Here, we start the construction of your writing with the phrase, one of the key building blocks of the sentence. There are several different kinds of phrases, including prepositional phrases (with the subcategories adjectival phrases and adverbial phrases), appositives, and verbals. In this section, you learn them all. First, I teach you the individual parts of each different phrase and then ease you into the phrases themselves.
A phrase is a group of words that functions in a sentence as a single part of speech. A phrase does not have a subject or a verb. As you write, you use phrases to …
The following table shows the different types of phrases.
|Type of Phrase||Definition||Example|

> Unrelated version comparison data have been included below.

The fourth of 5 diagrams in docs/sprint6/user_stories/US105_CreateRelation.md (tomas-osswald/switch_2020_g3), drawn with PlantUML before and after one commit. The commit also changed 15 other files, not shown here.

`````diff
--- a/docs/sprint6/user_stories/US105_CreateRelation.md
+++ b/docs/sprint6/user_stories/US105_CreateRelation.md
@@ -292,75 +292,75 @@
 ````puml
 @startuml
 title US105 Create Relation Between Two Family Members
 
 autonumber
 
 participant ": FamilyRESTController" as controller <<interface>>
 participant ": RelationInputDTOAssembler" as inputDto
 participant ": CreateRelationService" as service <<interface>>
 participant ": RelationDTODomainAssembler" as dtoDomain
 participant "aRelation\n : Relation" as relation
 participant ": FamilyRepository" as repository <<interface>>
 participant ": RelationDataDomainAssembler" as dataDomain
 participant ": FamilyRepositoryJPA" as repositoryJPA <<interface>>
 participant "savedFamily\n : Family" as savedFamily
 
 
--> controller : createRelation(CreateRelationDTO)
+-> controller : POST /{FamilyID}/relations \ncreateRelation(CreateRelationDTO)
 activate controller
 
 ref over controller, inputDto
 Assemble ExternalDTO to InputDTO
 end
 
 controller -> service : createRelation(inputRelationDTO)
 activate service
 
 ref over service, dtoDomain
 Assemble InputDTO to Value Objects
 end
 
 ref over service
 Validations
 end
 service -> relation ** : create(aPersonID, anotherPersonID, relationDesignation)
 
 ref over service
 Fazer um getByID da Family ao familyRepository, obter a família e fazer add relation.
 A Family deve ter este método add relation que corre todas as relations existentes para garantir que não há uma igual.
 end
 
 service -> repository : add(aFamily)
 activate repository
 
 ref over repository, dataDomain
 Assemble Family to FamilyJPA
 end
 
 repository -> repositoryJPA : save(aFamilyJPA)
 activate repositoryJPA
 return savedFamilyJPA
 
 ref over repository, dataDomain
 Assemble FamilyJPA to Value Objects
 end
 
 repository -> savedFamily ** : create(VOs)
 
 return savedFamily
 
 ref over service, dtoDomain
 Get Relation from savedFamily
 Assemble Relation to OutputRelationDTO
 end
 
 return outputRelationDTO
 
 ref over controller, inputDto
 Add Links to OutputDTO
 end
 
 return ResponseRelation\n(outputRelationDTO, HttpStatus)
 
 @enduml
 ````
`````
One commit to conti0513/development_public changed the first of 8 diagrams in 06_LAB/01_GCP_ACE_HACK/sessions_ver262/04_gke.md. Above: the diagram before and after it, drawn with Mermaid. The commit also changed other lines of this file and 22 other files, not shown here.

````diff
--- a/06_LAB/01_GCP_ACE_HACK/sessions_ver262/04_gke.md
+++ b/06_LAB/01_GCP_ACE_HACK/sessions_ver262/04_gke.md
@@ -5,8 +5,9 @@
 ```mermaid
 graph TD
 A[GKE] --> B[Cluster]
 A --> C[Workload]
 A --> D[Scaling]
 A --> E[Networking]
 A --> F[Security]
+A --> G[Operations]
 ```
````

|Prepositional||Begins with a preposition and ends with a noun or a pronoun||… by the lake|
|Adjectival||Prepositional phrase that funtions as an adjective||She has a fish with red gills.|
|Adverbial||Prepositional phrase that functions as an adverb.||We cheered with loud voices.|
|Appositive||Noun or pronoun that renames another noun or pronoun.||Lou, a Viking, enjoys plunder.|
|Verbal||A verb form used as another part of speech.||(See the following three entries.)|
|Participle||Verbal phrase that functions as an adjective.||Eating slowly, the child was finally quiet.|
|Gerund||Verbal phrase that functions as a noun||Partying hearty requires great endurance.|
|Infinitive||Verbal phrase that functions as a noun, adjective, or adverb.||To sleep late on Sunday is a real treat.|
Excerpted from The Complete Idiot's Guide to Grammar and Style © 2003 by Laurie E. Rozakis, Ph.D.. All rights reserved including the right of reproduction in whole or in part in any form. Used by arrangement with Alpha Books, a member of Penguin Group (USA) Inc.